HALIFAX -- A Nova Scotia man found not criminally responsible for killing his wife will receive 100 per cent of her life insurance policy.

Richard Maidment -- also known as Richard MacNeil -- killed Sarabeth Forbes in their home in Gardiner Mines, N.S. on April 18, 2017.

The couple had been in a common-law relationship for 10 years and had a son together. Maidment was diagnosed with schizophrenia in 2012, which made him unable to continue to work for Nova Scotia Power as a welder, and he began collecting long-term disability benefits.

In December 2017, a judge found him not criminally responsible in the killing "on account of mental disorder."

According to a Supreme Court of Nova Scotia ruling released Thursday, Forbes' mother was caring for the couple's young son, and had applied for the life insurance on the boy's behalf.

However, Maidment was listed as the policy beneficiary and their son was listed as the contingent beneficiary – something that only applies if "all beneficiaries predecease the Life Insured or are otherwise disqualified from receiving the death benefit."

Thursday's ruling states that, while there is public policy preventing criminals from benefiting from their crimes, it also says that, since Maidment was found not criminally responsible, he can collect the life insurance.

"That public policy rule has no application to this case. Richard has been found to be not criminally responsible," Justice Frank Edwards wrote in his decision. "He is not a criminal."

Justice Edwards also pointed out that the life insurance policy that Forbes purchased designated Maidment as the beneficiary of 100 per cent of the policy.

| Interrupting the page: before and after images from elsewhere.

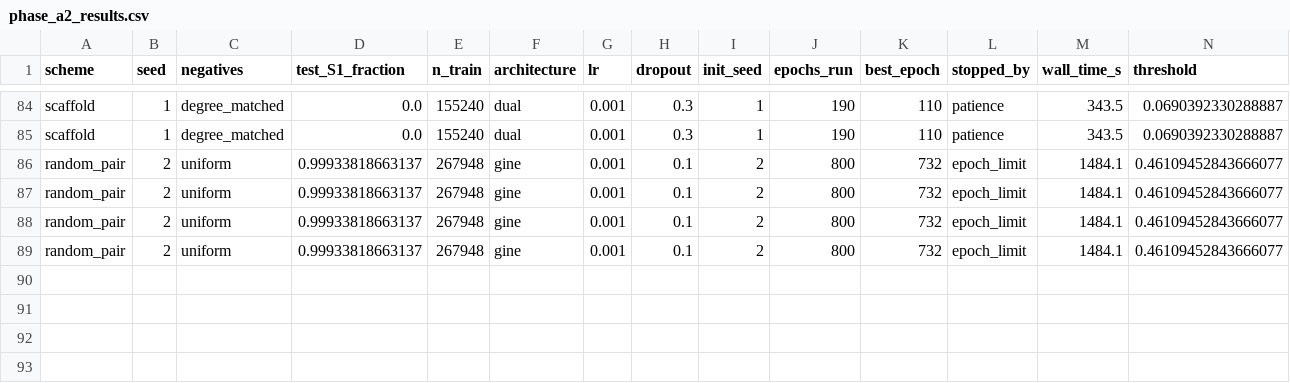
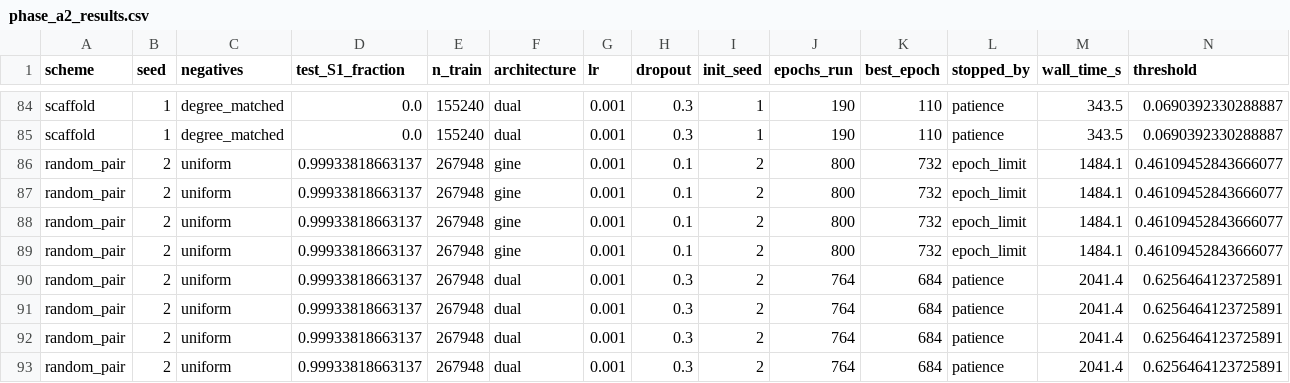
Before and after one commit to mametaeverzat014-cell/DDI-Net, a CSV file: reports/phase_a2_results.csv, drawn as a sheet; only a part is shown, gaps mark what is left out; rows hold the shown columns only; the diff names each change by its address in the sheet, - before the commit and + after, or states it on an @@ line.

```diff
--- a/reports/phase_a2_results.csv
+++ b/reports/phase_a2_results.csv
+row 90: random_pair | 2 | uniform | 0.99933818663137 | 267948 | dual | 0.001 | 0.3 | 2 | 764 | 684 | patience | 2041.4 | 0.6256464123725891
+row 91: random_pair | 2 | uniform | 0.99933818663137 | 267948 | dual | 0.001 | 0.3 | 2 | 764 | 684 | patience | 2041.4 | 0.6256464123725891
+row 92: random_pair | 2 | uniform | 0.99933818663137 | 267948 | dual | 0.001 | 0.3 | 2 | 764 | 684 | patience | 2041.4 | 0.6256464123725891
+row 93: random_pair | 2 | uniform | 0.99933818663137 | 267948 | dual | 0.001 | 0.3 | 2 | 764 | 684 | patience | 2041.4 | 0.6256464123725891
```
Also changed, not shown: 1 other file.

"Sarabeth did not revoke or change her beneficiary of one hundred per cent of Sarabeth's life insurance policy," Edwards wrote. "There is no lawful reason to disqualify Richard from benefitting under Sarabeth's life insurance policy."